Students can demonstrate their academic readiness based on their performance on a variety of assessments. Students may submit any of the following assessment scores to determine their course placement and enrollment into college-level courses.
- Subject area test scores from a nationally-normed college entrance exam, including the ACT and the SAT. Students who meet college-level benchmarks on the ACT or SAT are not required to take a developmental-level course in that subject area.
- Starting in the 2017-2018 academic year, students who attended a Minnesota high school can submit subject area test scores from the high school Minnesota Comprehensive Assessments (MCA) in reading and mathematics. Students whose grade 10 MCA Reading and/or grade 11 MCA Mathematics scores that meet the designated benchmark in the subject area, within the validation window, are not required to take a developmental-level course in that subject area. This link provides more information for secondary schools on how MCAs are used.
- Subject area test scores from a course placement assessment, Accuplacer, may also be considered to demonstrate academic readiness to enroll in college-level courses. Each of the Minnesota State colleges and universities offer the Accuplacer assessments. The following link provides more information on the Accuplacer.
Course Placement and Developmental Education
When students meet the qualifying benchmarks in a subject area on any of the eligible assessments, they can enroll in college-level courses that have that indicating course prerequisite. If a student does not meet qualifying benchmarks on any of the eligible assessments, they may need to enroll in additional coursework to increase their foundational academic skills to improve their likelihood of success in college level courses. In these instances, a student may be recommended or required to enroll in a developmental-level course and must successfully complete the course prior to enrolling in college-level courses. Developmental education courses are designed to build academic readiness in reading, writing, or mathematics. Courses are also available at many institutions specifically designed to meet the needs of English Language Learners. Developmental education courses are credit-bearing but do not count toward the requirements of degrees, diplomas or certificates. This coursework is critical in addressing the readiness gaps that students arrive with when they enter postsecondary institutions. Colleges and universities offer developmental education to ensure access to higher education for all students that need support to be academically prepared for college-level coursework in their programs and majors.
Minnesota State Board Policy 3.3 and System Procedure 3.3.1 outline the system-wide requirements for assessing academic readiness to enroll in courses that require college-level reading, writing, and/or mathematics skills.
Identification and Assessment of Limited English Proficiency Students
Limited English Proficiency students are identified through the assessment process or by self-identification. Students scoring below the developmental course placement level on reading or writing assessments meet with an Academic Advisor to discuss possible reasons, pre-requisites, alternatives, resources, and support services available.
Students may self-identify as Limited English Proficiency through the questions accompanying the assessment or directly to an Academic Advisor.

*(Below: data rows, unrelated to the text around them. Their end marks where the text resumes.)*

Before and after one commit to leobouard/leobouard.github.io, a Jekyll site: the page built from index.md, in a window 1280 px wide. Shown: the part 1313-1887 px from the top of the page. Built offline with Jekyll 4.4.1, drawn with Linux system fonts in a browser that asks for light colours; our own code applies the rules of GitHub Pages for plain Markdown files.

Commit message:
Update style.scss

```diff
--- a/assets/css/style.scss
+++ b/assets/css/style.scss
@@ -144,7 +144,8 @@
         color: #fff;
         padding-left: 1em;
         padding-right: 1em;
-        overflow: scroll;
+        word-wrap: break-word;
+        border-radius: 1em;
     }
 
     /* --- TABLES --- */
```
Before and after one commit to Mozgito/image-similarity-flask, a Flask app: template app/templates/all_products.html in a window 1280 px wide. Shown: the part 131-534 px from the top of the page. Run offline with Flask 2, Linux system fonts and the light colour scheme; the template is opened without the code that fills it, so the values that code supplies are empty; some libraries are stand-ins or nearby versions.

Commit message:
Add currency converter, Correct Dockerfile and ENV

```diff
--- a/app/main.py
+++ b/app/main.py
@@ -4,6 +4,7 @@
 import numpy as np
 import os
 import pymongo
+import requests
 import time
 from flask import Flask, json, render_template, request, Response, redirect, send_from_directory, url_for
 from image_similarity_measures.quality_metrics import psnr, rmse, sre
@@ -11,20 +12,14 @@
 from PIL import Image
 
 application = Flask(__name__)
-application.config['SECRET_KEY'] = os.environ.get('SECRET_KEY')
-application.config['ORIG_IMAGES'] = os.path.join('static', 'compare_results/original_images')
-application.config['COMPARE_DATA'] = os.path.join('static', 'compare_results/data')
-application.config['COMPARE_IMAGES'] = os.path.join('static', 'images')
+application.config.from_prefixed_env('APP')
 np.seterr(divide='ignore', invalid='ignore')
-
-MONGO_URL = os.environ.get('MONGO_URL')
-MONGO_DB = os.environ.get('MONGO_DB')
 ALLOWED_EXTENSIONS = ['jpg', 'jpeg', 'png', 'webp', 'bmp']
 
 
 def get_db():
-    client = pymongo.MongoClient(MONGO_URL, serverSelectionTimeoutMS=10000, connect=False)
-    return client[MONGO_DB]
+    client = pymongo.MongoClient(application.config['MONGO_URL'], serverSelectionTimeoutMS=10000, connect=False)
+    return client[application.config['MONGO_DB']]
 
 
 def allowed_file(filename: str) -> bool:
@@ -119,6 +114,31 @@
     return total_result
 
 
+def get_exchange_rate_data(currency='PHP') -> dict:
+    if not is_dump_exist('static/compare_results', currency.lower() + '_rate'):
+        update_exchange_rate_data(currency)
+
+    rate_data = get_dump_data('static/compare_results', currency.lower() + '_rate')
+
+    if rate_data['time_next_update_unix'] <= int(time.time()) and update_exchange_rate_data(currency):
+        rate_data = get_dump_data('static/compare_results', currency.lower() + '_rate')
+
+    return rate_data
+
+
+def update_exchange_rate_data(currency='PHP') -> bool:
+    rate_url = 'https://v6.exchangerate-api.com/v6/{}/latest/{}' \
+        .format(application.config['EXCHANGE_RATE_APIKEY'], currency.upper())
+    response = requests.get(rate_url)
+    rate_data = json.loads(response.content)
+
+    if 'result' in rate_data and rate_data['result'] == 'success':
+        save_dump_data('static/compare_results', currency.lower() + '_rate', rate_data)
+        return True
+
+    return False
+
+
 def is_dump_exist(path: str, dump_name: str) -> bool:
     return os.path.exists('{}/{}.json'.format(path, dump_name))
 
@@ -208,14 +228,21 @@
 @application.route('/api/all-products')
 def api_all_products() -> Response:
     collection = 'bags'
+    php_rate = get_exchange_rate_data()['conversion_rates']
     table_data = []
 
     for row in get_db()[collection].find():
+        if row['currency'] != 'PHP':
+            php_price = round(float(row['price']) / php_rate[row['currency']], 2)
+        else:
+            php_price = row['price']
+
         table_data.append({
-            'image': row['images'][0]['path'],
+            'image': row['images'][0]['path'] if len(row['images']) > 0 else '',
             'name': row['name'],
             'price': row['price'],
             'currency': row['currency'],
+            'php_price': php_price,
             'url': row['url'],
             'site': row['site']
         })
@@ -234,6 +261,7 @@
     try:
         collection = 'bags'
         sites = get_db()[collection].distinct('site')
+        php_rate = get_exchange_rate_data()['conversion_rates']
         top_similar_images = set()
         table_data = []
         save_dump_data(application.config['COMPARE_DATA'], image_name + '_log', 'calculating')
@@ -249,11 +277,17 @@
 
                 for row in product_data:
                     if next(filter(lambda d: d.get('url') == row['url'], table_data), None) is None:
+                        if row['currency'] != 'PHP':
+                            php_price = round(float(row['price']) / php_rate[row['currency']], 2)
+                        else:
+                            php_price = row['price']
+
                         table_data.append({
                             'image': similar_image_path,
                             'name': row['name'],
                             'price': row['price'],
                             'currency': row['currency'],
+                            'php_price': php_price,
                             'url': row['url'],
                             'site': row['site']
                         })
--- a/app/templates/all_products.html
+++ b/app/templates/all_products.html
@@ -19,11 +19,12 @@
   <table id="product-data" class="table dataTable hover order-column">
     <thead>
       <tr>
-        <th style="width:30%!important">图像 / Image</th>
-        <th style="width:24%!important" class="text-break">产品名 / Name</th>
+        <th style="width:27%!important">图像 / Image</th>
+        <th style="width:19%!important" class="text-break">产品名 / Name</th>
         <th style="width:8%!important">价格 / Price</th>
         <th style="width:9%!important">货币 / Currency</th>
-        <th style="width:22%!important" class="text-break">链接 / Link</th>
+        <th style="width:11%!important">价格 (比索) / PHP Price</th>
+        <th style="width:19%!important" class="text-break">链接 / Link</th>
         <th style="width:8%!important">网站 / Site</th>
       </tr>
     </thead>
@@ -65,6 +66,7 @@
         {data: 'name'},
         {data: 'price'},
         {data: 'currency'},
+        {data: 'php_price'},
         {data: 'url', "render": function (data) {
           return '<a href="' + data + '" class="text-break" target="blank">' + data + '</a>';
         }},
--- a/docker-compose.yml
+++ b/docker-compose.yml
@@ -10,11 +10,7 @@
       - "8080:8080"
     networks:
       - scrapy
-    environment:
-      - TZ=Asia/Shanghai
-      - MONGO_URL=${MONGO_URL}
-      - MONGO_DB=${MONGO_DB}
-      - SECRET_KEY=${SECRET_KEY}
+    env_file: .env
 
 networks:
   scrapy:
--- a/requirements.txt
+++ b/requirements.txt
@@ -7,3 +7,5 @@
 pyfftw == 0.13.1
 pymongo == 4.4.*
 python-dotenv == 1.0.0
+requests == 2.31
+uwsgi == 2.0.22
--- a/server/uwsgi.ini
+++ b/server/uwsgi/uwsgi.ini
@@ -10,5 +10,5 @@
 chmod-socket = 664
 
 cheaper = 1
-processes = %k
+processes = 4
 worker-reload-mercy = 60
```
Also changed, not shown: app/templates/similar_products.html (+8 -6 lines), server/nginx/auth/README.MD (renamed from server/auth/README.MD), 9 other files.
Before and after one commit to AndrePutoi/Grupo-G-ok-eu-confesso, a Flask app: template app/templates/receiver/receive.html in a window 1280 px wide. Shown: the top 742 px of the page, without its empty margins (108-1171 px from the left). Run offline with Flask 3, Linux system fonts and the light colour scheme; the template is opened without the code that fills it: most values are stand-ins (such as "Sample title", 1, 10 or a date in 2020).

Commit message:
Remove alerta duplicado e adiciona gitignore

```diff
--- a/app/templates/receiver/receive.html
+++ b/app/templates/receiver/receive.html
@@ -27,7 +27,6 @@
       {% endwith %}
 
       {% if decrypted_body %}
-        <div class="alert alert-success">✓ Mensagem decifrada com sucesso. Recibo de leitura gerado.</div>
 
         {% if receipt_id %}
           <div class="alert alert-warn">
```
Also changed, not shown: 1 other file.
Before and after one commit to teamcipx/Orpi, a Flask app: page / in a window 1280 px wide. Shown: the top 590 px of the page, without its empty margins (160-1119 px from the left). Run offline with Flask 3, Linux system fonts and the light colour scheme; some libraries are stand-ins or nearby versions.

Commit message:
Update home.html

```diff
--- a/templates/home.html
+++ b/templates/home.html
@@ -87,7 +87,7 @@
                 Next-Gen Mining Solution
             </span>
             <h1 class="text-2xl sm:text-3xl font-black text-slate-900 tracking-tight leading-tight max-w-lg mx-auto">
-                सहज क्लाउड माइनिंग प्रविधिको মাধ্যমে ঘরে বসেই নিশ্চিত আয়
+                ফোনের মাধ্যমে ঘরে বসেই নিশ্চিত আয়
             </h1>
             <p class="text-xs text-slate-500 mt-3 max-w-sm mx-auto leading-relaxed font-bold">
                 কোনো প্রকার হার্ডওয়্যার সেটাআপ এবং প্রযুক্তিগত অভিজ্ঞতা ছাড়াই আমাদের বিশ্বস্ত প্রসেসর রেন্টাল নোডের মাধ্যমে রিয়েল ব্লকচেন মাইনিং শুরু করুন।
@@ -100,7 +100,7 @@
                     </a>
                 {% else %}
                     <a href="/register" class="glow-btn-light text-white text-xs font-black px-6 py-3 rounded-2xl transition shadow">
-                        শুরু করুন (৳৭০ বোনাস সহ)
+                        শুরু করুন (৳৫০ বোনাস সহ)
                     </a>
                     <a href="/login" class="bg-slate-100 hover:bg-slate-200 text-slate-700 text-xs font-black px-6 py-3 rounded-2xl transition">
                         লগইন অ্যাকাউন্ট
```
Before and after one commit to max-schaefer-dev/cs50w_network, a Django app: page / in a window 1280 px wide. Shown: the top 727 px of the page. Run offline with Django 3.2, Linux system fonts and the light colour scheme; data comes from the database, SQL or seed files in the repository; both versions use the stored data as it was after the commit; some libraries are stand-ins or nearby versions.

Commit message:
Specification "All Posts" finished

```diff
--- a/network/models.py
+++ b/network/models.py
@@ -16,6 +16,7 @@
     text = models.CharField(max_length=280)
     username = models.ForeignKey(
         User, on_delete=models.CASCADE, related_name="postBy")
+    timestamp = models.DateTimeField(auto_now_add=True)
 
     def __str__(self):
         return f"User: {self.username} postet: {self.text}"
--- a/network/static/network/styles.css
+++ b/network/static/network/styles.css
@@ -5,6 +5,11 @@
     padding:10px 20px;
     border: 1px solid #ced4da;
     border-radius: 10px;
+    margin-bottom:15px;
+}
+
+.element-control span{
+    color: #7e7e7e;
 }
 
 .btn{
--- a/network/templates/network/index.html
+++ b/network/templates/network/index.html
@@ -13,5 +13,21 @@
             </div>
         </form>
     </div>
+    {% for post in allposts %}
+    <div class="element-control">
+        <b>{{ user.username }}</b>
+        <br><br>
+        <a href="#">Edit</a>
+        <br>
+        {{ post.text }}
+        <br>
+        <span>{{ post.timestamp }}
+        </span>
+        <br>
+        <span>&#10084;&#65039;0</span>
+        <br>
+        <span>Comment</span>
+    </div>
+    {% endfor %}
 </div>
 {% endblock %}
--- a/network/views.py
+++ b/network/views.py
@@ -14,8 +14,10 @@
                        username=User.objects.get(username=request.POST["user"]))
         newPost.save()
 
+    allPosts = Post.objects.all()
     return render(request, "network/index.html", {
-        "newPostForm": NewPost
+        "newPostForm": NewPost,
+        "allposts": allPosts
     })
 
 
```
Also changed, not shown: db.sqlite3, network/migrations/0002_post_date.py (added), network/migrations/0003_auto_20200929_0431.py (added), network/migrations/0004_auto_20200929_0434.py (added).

An Academic Advisor meets with all students identified as LEP, regardless of assessment scores, to ensure students are aware of community and College resources and services available (English as a Second Language [ESL] classes through the Adult Basic Education, literacy centers in the area, RRCC learning center, developmental courses, peer and professional tutors, course pre-requisites, etc.).
The Academic Advisor monitors students’ progress. LEP students meet at least twice per semester with the Academic Advisor to assess progress and review academic planning. Additional appointments may be required during the semester. Students are directed to appropriate developmental courses in reading, basic English, and study skills. Instructors provide mid-term reports and academic alerts for students having difficulty in their coursework. Academic Advisors discuss concerns with the students to determine possible remedial action.